One of the main marketing strategies that can help online retailers build a successful Internet business is search engine optimization (SEO), the process of tailoring your website to the algorithms that search engines use to rank websites based on “signals” that the site emits.
However, search engine algorithms continue to change with time as the Web evolves, so online retailers need to evolve with the engines. We must make sure we keep up-to-date with best practices to claim the best possible rankings for relevant keywords.
If you want your website to rank well in 2012, here are 6 components of SEO that online retailers should know about when optimizing their e-commerce website to rank well in top search engines:
- Keywords. Keyword research is the first step to a successful SEO strategy. Those successful with SEO understand what people are searching for when discovering their business in a search engine. These are the keywords they use to drive targeted traffic to their products. Start brainstorming potential keywords, and see how the competition looks by using Google AdWords Keyword Tool. If you notice that some keywords are too competitive in your niche, go with long-tail keywords (between two and five words) which will be easier for you to rank. The longer the keyword, the less competition you will have for that phrase in the engines.
- Meta tags. Meta tags still play a vital role in SEO. If you type any keyword into a search engine, you’ll see how that keyword is reflected in the title for that page. Google looks at your page title as a signal of relevance for that keyword. The same holds true for the description of that page. (Don’t worry about the keyword title tag — Google has publicly said that it doesn’t pay attention to that tag, since it has been abused by webmasters and all those trying to rank for certain keywords.)
- Content. It’s true, content is king. Search engines have stated that creating quality content is the best way to not only rank for keywords, but also create positive user experiences. It will also go a long way with making sure you’re educating your consumer, and being an authority in your niche will leads to boosts in sales.
- Backlinks. If content is king, then backlinks are queen. Remember, it’s not about which site has the most links, but who has the most quality links pointing back to their website. Build backlinks by submitting monthly or bi-monthly press releases on any exciting company, and contacting popular blogs in your niche to see how you can work together to get a backlink from their website. Create the best possible product site you can, so people talking about the products you sell will link back. Try creating graphics or newsworthy content that will influence bloggers and news websites to link that content.
- Social media. The algorithms have truly changed since social media first emerged. Many content websites are community-oriented — Digg began allowing users to vote which stories make the front page, and YouTube factors views and user ratings into their front page rankings.

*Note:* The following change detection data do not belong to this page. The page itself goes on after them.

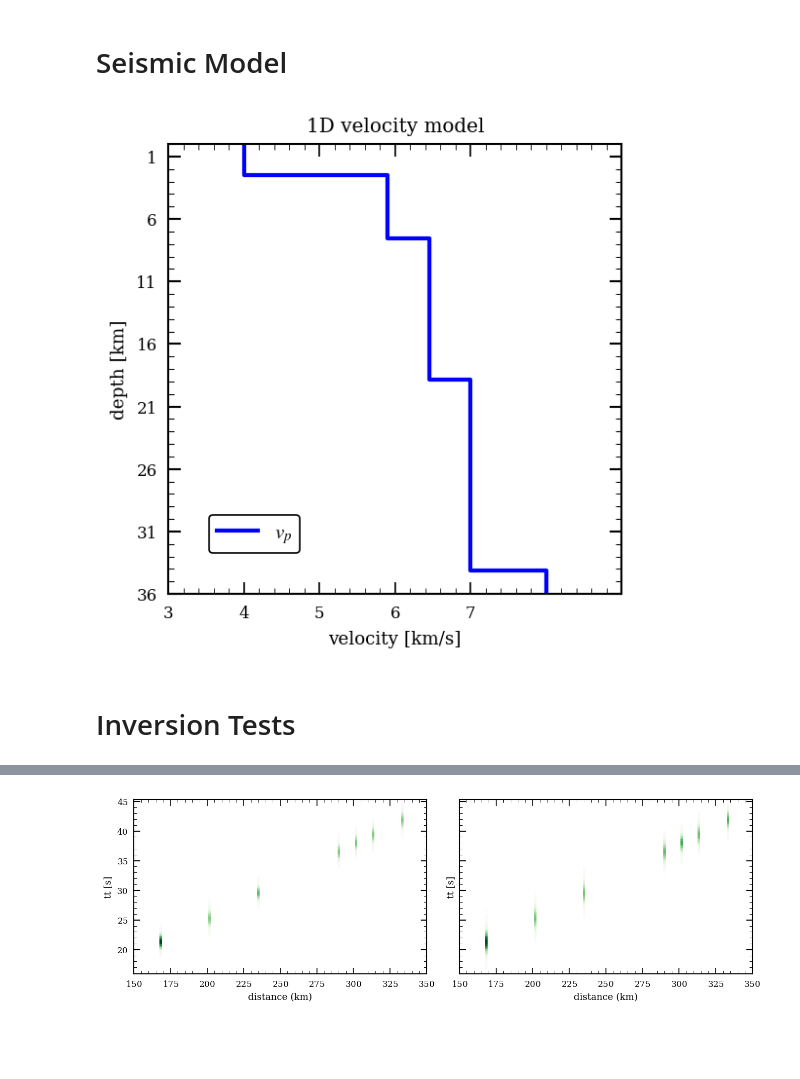
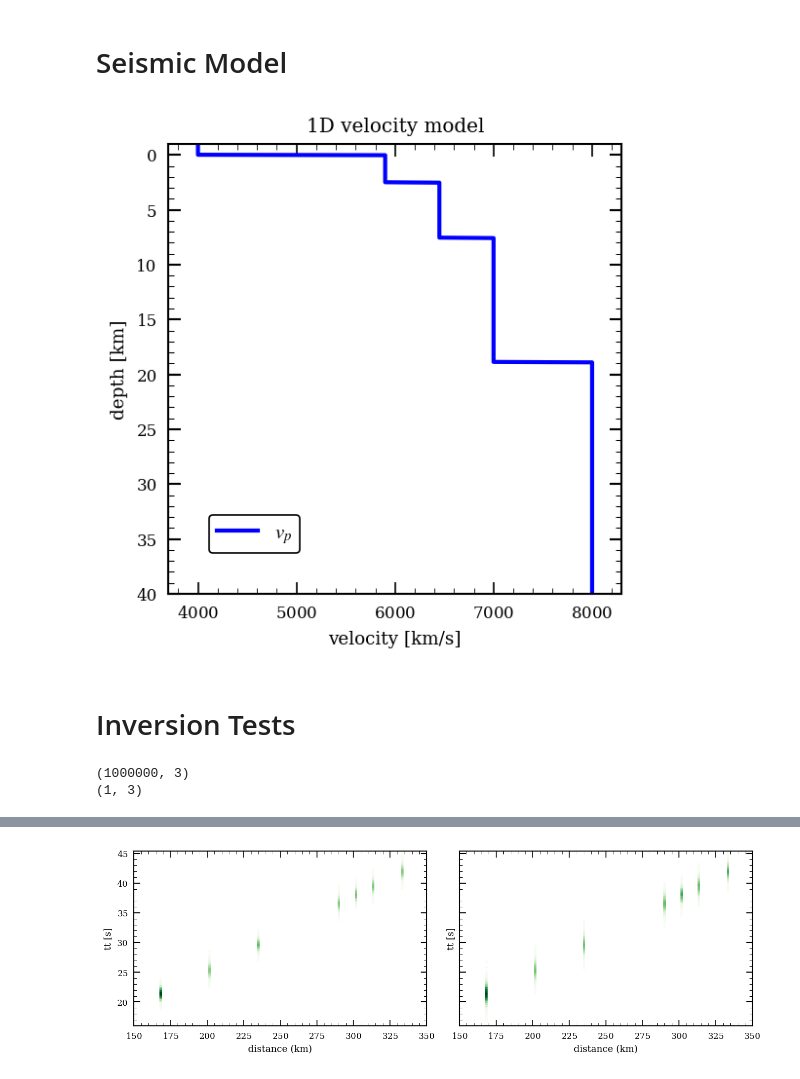
Before and after one commit to dominik-strutz/Endurance_CCS_design_study, a Jupyter notebook: endurance_design_study.ipynb, the cells around one changed output, grey strips where cells are left out. Cells and saved outputs as stored; diff of their text form; code cells hidden in the pictures; blank space fills up the shorter version.

Commit message:
Fixed velocity and updated mine loc

```diff
--- a/endurance_design_study.ipynb
+++ b/endurance_design_study.ipynb
@@ -173,29 +167,34 @@ plt.show()
 # %% [markdown]
 # Seismic Model
 # %%
+# tests velocity model
+depths = np.linspace(-1000, 40000, 1000)
+
+hor_loc = np.array([335.0, 245.0])*1e3
+
+depths = np.array([[hor_loc[0], hor_loc[1], d] for d in depths])
+
+test_out = Vel(depths)
+
 fig, ax = plt.subplots(figsize=(4, 4))
 
-ax.step(Vel.v, -np.array(Vel.z.tolist()+[50000.,]), 'b', linewidth=2, label=r'$v_p$')
+ax.plot(test_out, depths[:, -1], 'b', linewidth=2, label=r'$v_p$')
 
-ax.set_ylim(-36000, 0)
-ax.set_xlim(3000, 9000)
+ax.set_ylim(40000, -1000)
+ax.set_xlim(3700, 8300)
 
-ax.set_xticks(np.arange(3000, 8000, 1000))
-ax.set_yticks(np.arange(-36000, 0, 5000))
-
-ax.set_xticklabels([f'{v/1000:.0f}' for v in ax.get_xticks()])
-ax.set_yticklabels([f'{-v/1000:.0f}' for v in ax.get_yticks()])
+ax.set_yticklabels([f'{v/1000:.0f}' for v in ax.get_yticks()])
 
 ax.set_xlabel('velocity [km/s]')
 ax.set_ylabel('depth [km]')
 
 ax.set_title('1D velocity model')
 
 ax.legend(loc='lower left', fontsize=10)
 
 plt.show()
 # %% [output]
-[figure, old version]
+[figure, new version]
 # %% [markdown]
 # Inversion Tests
 # %%
@@ -214,3 +213,20 @@ Test_BED_Class = BED_Class(
     obs_noise_dist=data_likelihood,
     m_prior_dist=prior_dist,
     )
+# %%
+test_model_samples = (np.array([335.0, 245.0, -1.02]) *1e3)[None, :]
+
+test_xx, test_yy = np.meshgrid(np.linspace(335_000-13_000, 335_000+13_000, 1000), np.linspace(0, 36_000, 1000))
+
+test_design = np.stack([test_xx.ravel(), np.ones_like(test_xx.ravel())*245_000, -test_yy.ravel(), ], axis=1)
+
+print(test_design.shape)
+
+print(test_model_samples.shape)
+
+test_tt_grid = Forward_Class.forward(test_design, test_model_samples)
+
+test_tt_grid = test_tt_grid.reshape(test_xx.shape)
+# %% [output]
+(1000000, 3)
+(1, 3)
```
Also changed, not shown: parts of 17 cells of this notebook, 5 other files.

Therefore, e-commerce stores must establish a strong social media presence on sites like Facebook, Pinterest, Twitter, etc. These social media sites send search engines signals of influence and authority.
- Product images. If you think images don’t play a role, think again. When many consumers search for products in the search engines, not only are they looking at the “Web” results, but they’re also looking at the “images” results. If you have quality images of that product on your site — and the files’ names contain relevant keywords — these images will rank well in search engines. This avenue will drive a lot of traffic to your site, as potential customers will click on that image to find your store.
In addition to optimizing these six areas of your site, analyze your competitors and see what they are doing in terms of on-page optimization, off-page optimization (competitive link analysis) and social media. While you may be doing a lot of the same things they are, it’s incredibly important to think outside the box to get a leg up over the competition.